### Questions, concerns, credibility checks

1. Can all the versions of the algorithm (Strategy) really share the same interface? What are the differences between them, and how can I resolve them in such a way that they all can be used in the same way?
2. How will the Context object obtain an instance of a Strategy implementation to delegate to?
3. How often and under what circumstances will the particular Strategy implementation the client is using change?
1. Each time the request is called?
2. Each time the Context is instantiated?
3. Each time the application is loaded?
4. Each time the application is installed?

### Options in implementation

1. Will the Client hand in a Strategy implementation each time it interacts with the Context?
2. Will an object factory be used?
3. If an object factory is used, will the Client or the Context interact with the factory?
4. Will there be a factory that builds the Context, and hands the Strategy in via its constructor?

Strategy w/Factory, Client uses the factory

Strategy w/Factory, Context uses the factory

Strategy with Context built by a factory

Building the Context or the Strategy with a factory creates less dynamisms, but also more encapsulation. Another version of the pattern, specific to .Net generics, is also non-dynamic but may have performance benefits. See Strategy with .Net Generics.

## Consequent Forces

### Testing issues

The Strategy implementations can each be tested on its own, but a Mock object should be used to test the Context object. The Mock will take the place of a Strategy implementation and will allow the test to observe the interaction between the Context and the Strategy abstraction.

### Cost-Benefit (gain-loss)

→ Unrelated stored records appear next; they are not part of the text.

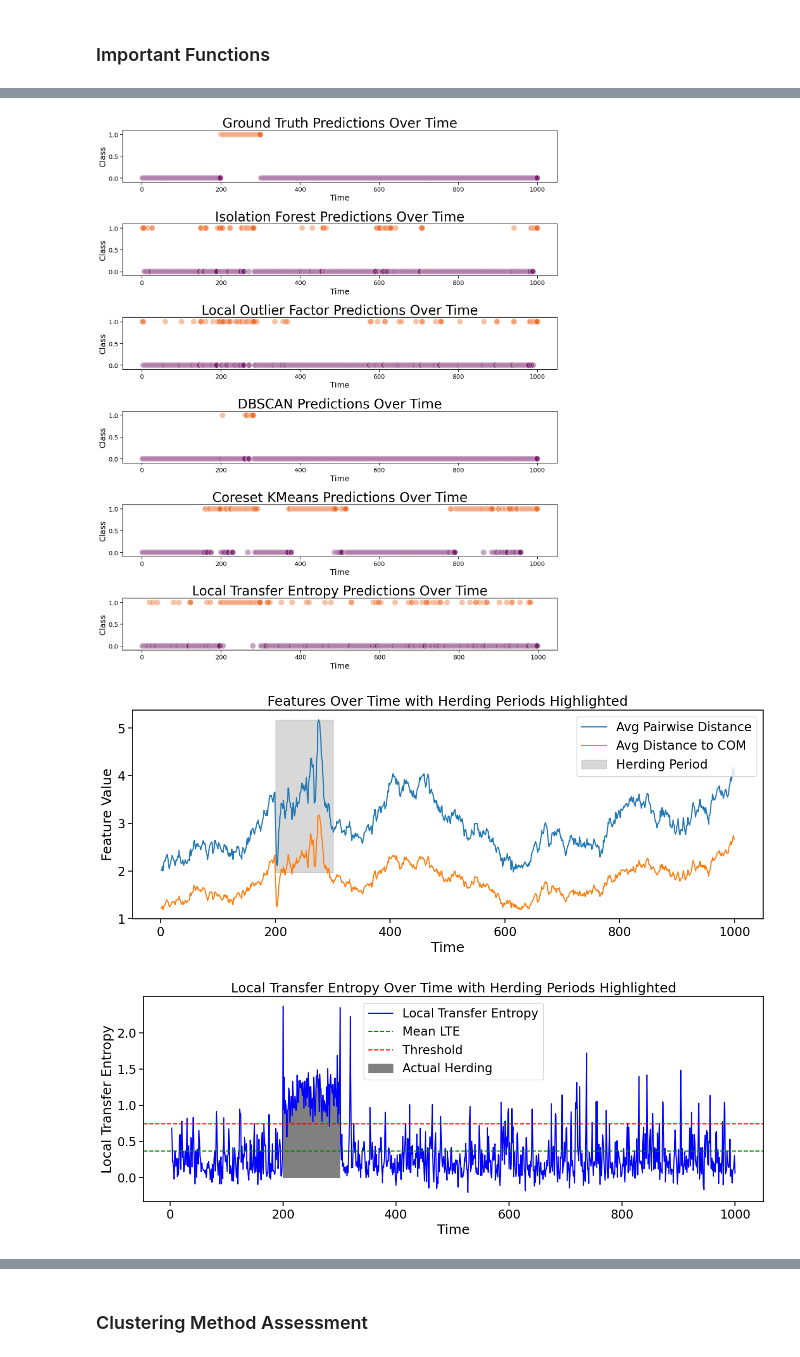
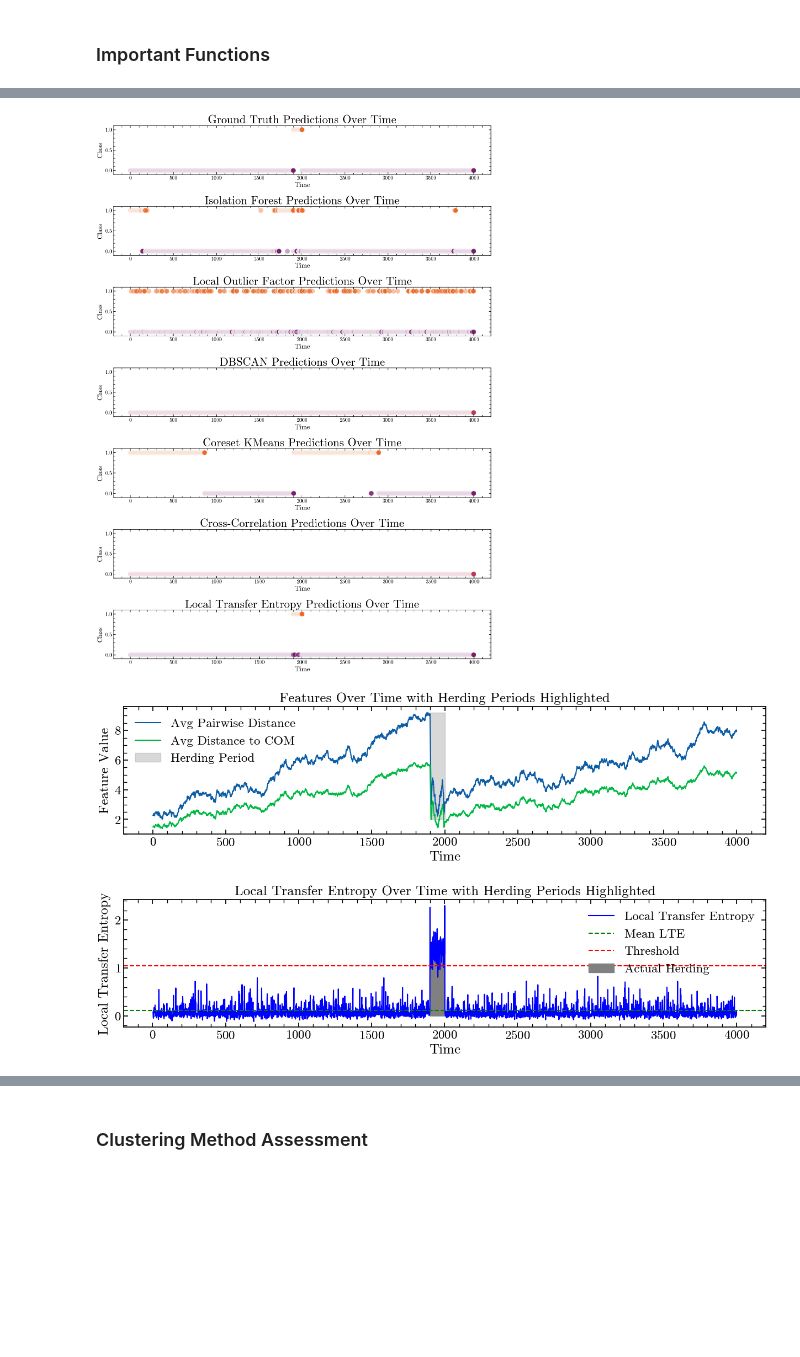
Before and after one commit to DavidDemitriAfrica/Transfer-Entropy-Horse-Herding, a Jupyter notebook: clustering.ipynb, the cells around one changed output, grey strips where cells are left out. Saved outputs shown, nothing was run; the diff lists cells and outputs as text; code cells hidden in the pictures; blank space fills up the shorter version.

```diff
--- a/clustering.ipynb
+++ b/clustering.ipynb
@@ -9,9 +30,12 @@ from sklearn.cluster import DBSCAN, KMeans
 from sklearn.metrics import classification_report, accuracy_score, precision_score, recall_score, f1_score
 from sklearn.preprocessing import StandardScaler, KBinsDiscretizer
 from pyinform import transfer_entropy
+import pyinform
 import seaborn as sns
 import os
 import tqdm
+import scienceplots
+plt.style.use(['science', 'no-latex'])
 # %% [markdown]
 ### Important Functions
 # %%
@@ -240,10 +264,11 @@ def plot_herding(simulation_data, num_mares=6, herding_start=11, herding_end=20)
     plt.ylabel("Y Position")
     plt.legend(loc="lower right", fontsize="small", ncol=2)
     plt.grid(True, linestyle='--', alpha=0.6)
+    plt.savefig("myImagePDF.pdf", format="pdf", bbox_inches="tight")
     plt.show()
 
 # Example usage with adjustable parameters and individual mare coefficients
-num_mares = 4
+num_mares = 6
 coefficients = {}
 for i in range(1, num_mares + 1):
     coefficients[f"mare{i}"] = {
@@ -256,16 +281,17 @@ for i in range(1, num_mares + 1):
     }
 
 simulation_data = simulate_herding_data(
-    time_steps=1000,
+    time_steps=4000,
     num_mares=num_mares,
-    herding_start= 200,
-    herding_end=300,
+    herding_start= 1900,
+    herding_end=2000,
     coefficients=coefficients,
     grazing_std_dev=0.1,
     stallion_movement_distance=10,
     stallion_speed=0.5,
 )
 
-plot_herding(simulation_data, num_mares=num_mares,herding_start=200,
-    herding_end=300)
+plot_herding(simulation_data, num_mares=num_mares,herding_start=1900,
+    herding_end=2000)
+plt.savefig("myImagePDF.pdf", format="pdf", bbox_inches="tight")
 # %% [output]
@@ -375,7 +402,7 @@ def identify_herding_periods(movement_data, threshold=None):
     # Identify periods of high local transfer entropy
     if threshold is None:
         # Set threshold as mean plus one standard deviation
-        threshold = movement_data['local_transfer_entropy'].mean() + movement_data['local_transfer_entropy'].std()
+        threshold = movement_data['local_transfer_entropy'].mean() + 4*movement_data['local_transfer_entropy'].std()
 
     movement_data['herding_detected'] = movement_data['local_transfer_entropy'].apply(lambda x: 1 if x >= threshold else 0)
     return movement_data, threshold
@@ -431,6 +458,31 @@ def apply_anomaly_detection(features):
 
     return features
 
+from statsmodels.tsa.stattools import ccf
+
+# --- CCF-based detector ---
+def compute_crosscorr_detector(movement_data, threshold_multiplier=1.0):
+    horse_cols = [col for col in movement_data if col.endswith('_movement')]
+    series = {h: movement_data[h].values for h in horse_cols}
+    T = len(next(iter(series.values())))
+    sum_corr = np.zeros(T)
+    count = 0
+
+    for src in horse_cols:
+        for tgt in horse_cols:
+            if src == tgt:
+                continue
+            rho = np.corrcoef(series[src], series[tgt])[0,1]
+            sum_corr += rho
+            count += 1
+
+    avg_ccf = sum_corr / count
+    df = movement_data.copy().reset_index(drop=True)
+    df['avg_ccf'] = avg_ccf
+    thr = df['avg_ccf'].mean() + threshold_multiplier * df['avg_ccf'].std()
+    df['herd_ccf'] = (df['avg_ccf'] >= thr).astype(int)
+    return df, thr
+
 def evaluate_methods(features, movement_data, herding_start, herding_end):
     # Create ground truth labels: 1 for herding period, 0 for grazing
     ground_truth = features['time'].apply(lambda x: 1 if herding_start <= x <= herding_end else 0)
@@ -465,6 +517,12 @@ def evaluate_methods(features, movement_data, herding_start, herding_end):
     print("Coreset KMeans Evaluation:")
     print(classification_report(ground_truth, coreset_predictions))
 
+    # CCF eval
+    df_ccf, thr_ccf = compute_crosscorr_detector(movement_data, threshold_multiplier=4)
+    ccf_pred = df_ccf['herd_ccf']
+    print("Cross-Correlation (threshold m={}):\n".format(0.5),
+          classification_report(adjusted_ground_truth, ccf_pred))
+
     # Local Transfer Entropy Evaluation
     lte_predictions = movement_data['herding_detected']
     print("Local Transfer Entropy Evaluation:")
@@ -479,6 +537,7 @@ def evaluate_methods(features, movement_data, herding_start, herding_end):
         lof_outliers,
         dbscan_predictions,
         coreset_predictions,
+        ccf_pred,
         lte_predictions,
         adjusted_ground_truth
     )
@@ -491,6 +550,7 @@ def visualize_results(
     lof_outliers,
     dbscan_predictions,
     coreset_predictions,
+    ccf_pred,
     lte_predictions,
     adjusted_ground_truth
 ):
@@ -501,11 +561,12 @@ def visualize_results(
         'Local Outlier Factor': lof_outliers,
         'DBSCAN': dbscan_predictions,
         'Coreset KMeans': coreset_predictions,
+        'Cross-Correlation': ccf_pred,
         'Local Transfer Entropy': lte_predictions
     }
 
     time = features['time']
-    plt.figure(figsize=(15, 18))
+    plt.figure(figsize=(15, 21))
     for idx, (method_name, predictions) in enumerate(methods.items(), 1):
         plt.subplot(len(methods), 1, idx)
         sns.scatterplot(
@@ -524,12 +585,13 @@ def visualize_results(
         plt.xticks(fontsize=14)  # Larger x-tick labels
         plt.yticks(fontsize=14)  # Larger y-tick labels
     plt.tight_layout()
+    plt.savefig("myImagePDF1.pdf", format="pdf", bbox_inches="tight")
     plt.show()
 
 
 
     # Additional visualization: Plot the features over time with herding periods highlighted
-    plt.figure(figsize=(15, 5))
+    plt.figure(figsize=(15, 3))
     plt.plot(features['time'], features['avg_pairwise_dist'], label='Avg Pairwise Distance')
     plt.plot(features['time'], features['avg_distance_to_com'], label='Avg Distance to COM')
     plt.fill_between(
@@ -545,10 +607,11 @@ def visualize_results(
     plt.ylabel('Feature Value')
     plt.title('Features Over Time with Herding Periods Highlighted')
     plt.legend()
+    plt.savefig("myImagePDF2.pdf", format="pdf", bbox_inches="tight")
     plt.show()
 
     # Visualize Local Transfer Entropy
-    plt.figure(figsize=(15, 5))
+    plt.figure(figsize=(15, 3))
     plt.plot(
         movement_data['time'],
         movement_data['local_transfer_entropy'],
@@ -562,7 +625,7 @@ def visualize_results(
         label='Mean LTE'
     )
     plt.axhline(
-        y=movement_data['local_transfer_entropy'].mean() + movement_data['local_transfer_entropy'].std(),
+        y=movement_data['local_transfer_entropy'].mean() + 4*movement_data['local_transfer_entropy'].std(),
         color='red',
         linestyle='--',
         label='Threshold'
@@ -579,11 +642,12 @@ def visualize_results(
     plt.ylabel('Local Transfer Entropy')
     plt.title('Local Transfer Entropy Over Time with Herding Periods Highlighted')
     plt.legend()
+    plt.savefig("myImagePDF3.pdf", format="pdf", bbox_inches="tight")
     plt.show()
 
 def visualize_herding_detection(movement_data):
     # Visualize the detected herding periods against the ground truth
-    plt.figure(figsize=(15, 5))
+    plt.figure(figsize=(15, 3))
     plt.plot(movement_data['time'], movement_data['herding_ground_truth'], label='Actual Herding', color='black')
     plt.plot(movement_data['time'], movement_data['herding_detected'], label='Detected Herding', color='red', alpha=0.7)
     plt.xlabel('Time')
@@ -593,9 +657,9 @@ def visualize_herding_detection(movement_data):
     plt.show()
 
 # Parameters
-num_mares = 4  # Adjust as per your data
-herding_start = 200
-herding_end = 300
+num_mares = 6  # Adjust as per your data
+herding_start = 1900
+herding_end = 2000
 
 # Use the functions with simulation data
 features = extract_features(simulation_data, num_mares=num_mares)
@@ -636,3 +700,3 @@ weighted avg       0.96      0.94      0.94       998
-[figure, old version]
+[figure, new version]
-[figure, old version]
+[figure, new version]
-[figure, old version]
+[figure, new version]
```
Also changed, not shown: parts of 17 cells of this notebook, 2 other files.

1. The Context and the Strategy objects will tend toward strong cohesion.
2. The Context object is decoupled from the particular Strategy implementations, and therefore we are free to add new implementations or remove existing implementations without this affecting the Context. The issue is open-closed.
3. The algorithm provided by the Strategy object must be publicly available, since it is in a separate object. If it were left as code within the Context object it could be private (encapsulated), but once it is "pulled out" into the Strategy, this is not possible.
4. The algorithm cannot directly access the state of the Context object. Any state needed by the algorithm must be "passed in" via parameters and any effect that should propagate back to the Context must be returned. This decouples them and makes testing easier, but it can lead to a very broad interface on the Strategy abstraction, which can reduce its reusability.
5. More classes are needed when compared to a simple procedural solution within Context (branching logic).
6. The delegation from the context to the Strategy object introduces a small degradation in performance.